Interview advice: 5 great questions you can ask at the interview
- Can you tell me more about the company, the role and attributes/competencies of the person that they are looking for?
- How closely do you feel my experience matches what you are looking for?
- Do you have any doubts about my background or ability to do the job?
- Tell me what the biggest challenges are going to be within the product roadmap in the next 6 months?
- What is the biggest opportunity and threat to the business currently?
Towards the end of the meeting, asking questions allows you to:
– Get an immediate feedback loop
– Address any yellow flags the interviewer had from the interview process. You can then leave the interview knowing you have given a full and proper account of your skills and experience.
Take an interview tip from a salesperson: Treat the interview like a sales meeting – fact find, present information, identify reservations, overcome reservations – then close the sale.
Interview preparation: on the day
- Know the dress code and aim to be more formal than your interviewer(s) will be
- Leave as much extra time as possible if you are travelling to the interview, so you don’t arrive late and flustered
- If it is a video call, test your connection, sound and microphone at least 30 minutes before the interview, giving you time to fix any problems
- Turn your mobile phone off before going into your interview
Body language: be at ease and make a great first impression
- Mirror your approach to the person interviewing you – if the person is friendly or makes a joke, laugh and be friendly back; If they are being very formal, be friendly but professional. Never swear, even if the interviewer does
- Listening skills are important – explain, but don’t talk too much or talk over your interviewer
- Avoid negative references to previous employers at all costs
Closing the interview

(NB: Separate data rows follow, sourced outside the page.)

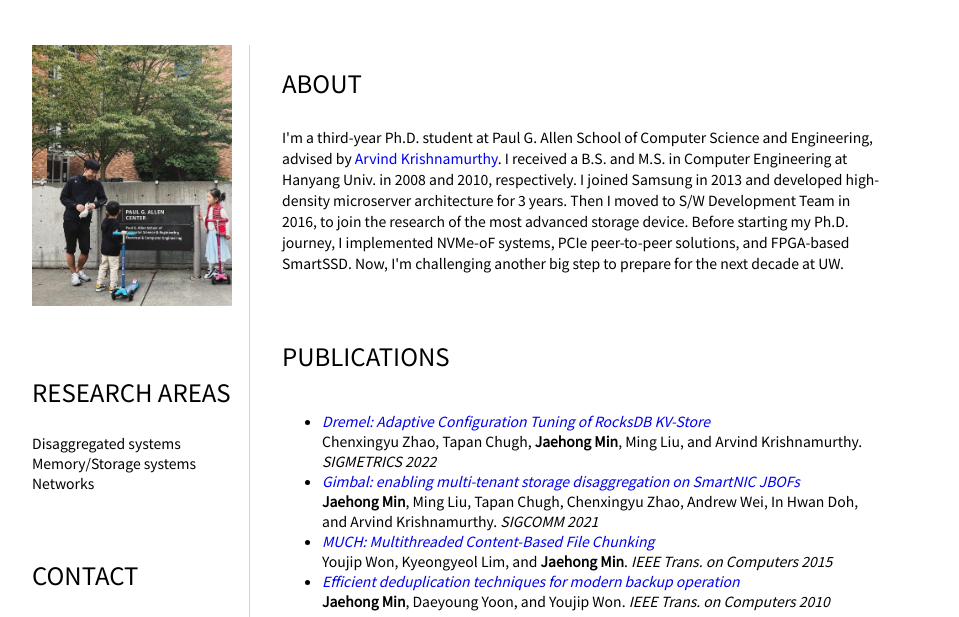
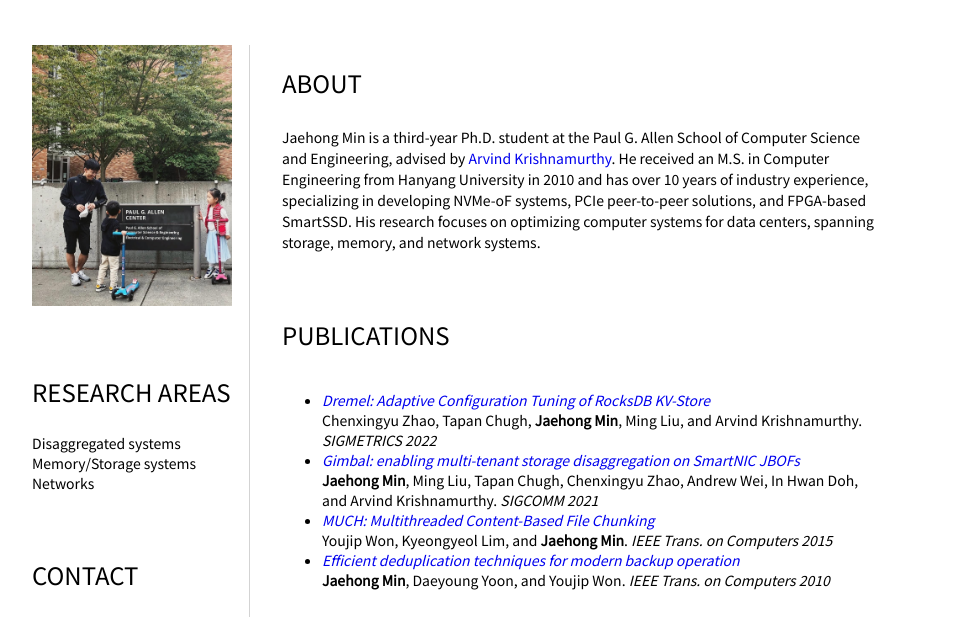
Before and after one commit to jaehongm/profile, a plain HTML site: page index.html in a window 1280 px wide. Shown: the part 180-797 px from the top of the page, without its empty margins (160-1119 px from the left). Drawn offline with Linux system fonts and the light colour scheme.

Commit message:
Update bio

```diff
--- a/index.html
+++ b/index.html
@@ -49,14 +49,11 @@
             <section>
                 <h2>ABOUT</h2>
                 <p>
-                    I'm a third-year Ph.D. student at Paul G. Allen School of Computer Science and Engineering, advised
-                    by <a href="https://www.cs.washington.edu/people/faculty/arvind">Arvind Krishnamurthy</a>.
-                    I received a B.S. and M.S. in Computer Engineering at Hanyang Univ. in 2008 and 2010, respectively.
-                    I joined Samsung in 2013 and developed high-density microserver architecture for 3 years. Then I
-                    moved to S/W Development Team in 2016, to join the research of the most advanced storage device.
-                    Before starting my Ph.D. journey, I implemented NVMe-oF systems, PCIe peer-to-peer solutions, and
-                    FPGA-based SmartSSD.
-                    Now, I'm challenging another big step to prepare for the next decade at UW.
+                    Jaehong Min is a third-year Ph.D. student at the Paul G. Allen School of Computer Science and Engineering,
+                    advised by <a href="https://www.cs.washington.edu/people/faculty/arvind">Arvind Krishnamurthy</a>.
+                    He received an M.S. in Computer Engineering from Hanyang University in 2010 and has over 10 years of industry
+                    experience, specializing in developing NVMe-oF systems, PCIe peer-to-peer solutions, and FPGA-based SmartSSD.
+                    His research focuses on optimizing computer systems for data centers, spanning storage, memory, and network systems.
                 </p>
             </section>
             <section>
```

The interviewer wants enthusiastic team members on board. End the interview positively by telling the interviewer that you really enjoyed the chat, it sounds like a brilliant opportunity and you are excited for next steps.